The Audacity of Pleasure: On Social Life and the Creation of Safe Space in Black Romanticism

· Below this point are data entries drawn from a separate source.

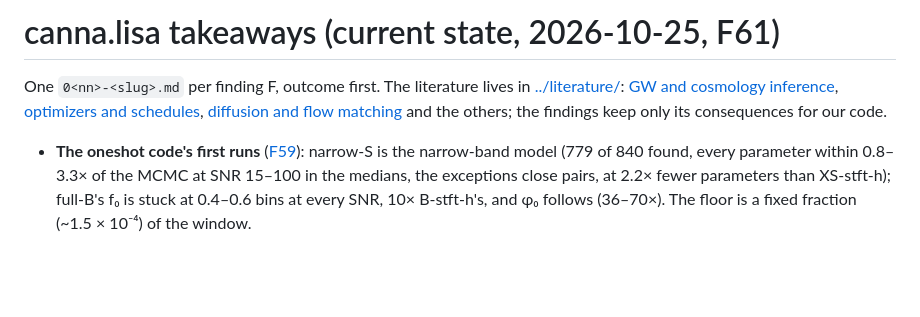
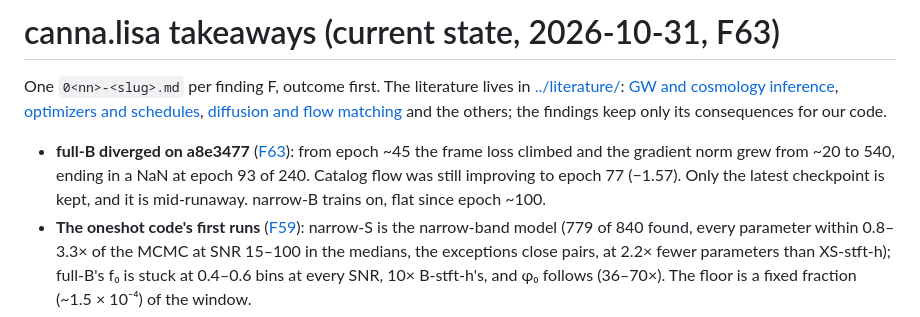
Before and after one commit to davidesartor/canna, a Markdown page: reports/research-log/000-takeaways.md, the part around the change. Rendered like a GitHub page; blank space fills up the shorter version.

```diff
--- a/reports/research-log/000-takeaways.md
+++ b/reports/research-log/000-takeaways.md
@@ -1,4 +1,4 @@
-# canna.lisa takeaways (current state, 2026-10-25, F61)
+# canna.lisa takeaways (current state, 2026-10-31, F63)
 
 One `0<nn>-<slug>.md` per finding F<nn>, outcome first. The literature lives in
 [../literature/](../literature/): [GW and cosmology
@@ -7,6 +7,10 @@ schedules](../literature/optimizers-schedules/000-takeaways.md), [diffusion and
 matching](../literature/diffusion-flow-matching/000-takeaways.md) and the others; the findings
 keep only its consequences for our code.
 
+- **full-B diverged on a8e3477** ([F63](063-narrow-b-full-b-full-b-diverged.md)): from epoch
+  ~45 the frame loss climbed and the gradient norm grew from ~20 to 540, ending in a NaN at
+  epoch 93 of 240. Catalog flow was still improving to epoch 77 (−1.57). Only the latest checkpoint
+  is kept, and it is mid-runaway. narrow-B trains on, flat since epoch ~100.
 - **The oneshot code's first runs** ([F59](059-oneshot-first-runs-narrow-s-full-b.md)):
   narrow-S is the narrow-band model (779 of 840 found, every parameter within 0.8–3.3× of the
   MCMC at SNR 15–100 in the medians, the exceptions close pairs, at 2.2× fewer parameters than
```
Also changed, not shown: reports/research-log/063-narrow-b-full-b-full-b-diverged.md (added, +54 -0 lines).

This dissertation examines the relationship between pleasure, safe space, and the visual representation of quotidian blackness. Through an investigation of the visual language that black romantic artists developed to communicate directly to black audiences’ aspirations, I demonstrate the vital role of black romanticism to black [social] life and a black ontological other-place. This dissertation challenges the predominant theory that black life is structured solely by suffering or social death. It focuses on cataloguing a visual culture of black pleasure as opposed to the vast visual archive of black suffering. By engaging with paintings from the black romantic tradition of figurative realism, I demonstrate that representations of safe space they produce are an affirmation of black [social] life as well as examples of the pleasures and joys sought under the conditions of deprivation. Based on a survey of black romantic imagery, I identify three sites historically designated as safe space in the black community: the barbershop/beauty shop, the jook joint/night club, as well as the church and black Jesus.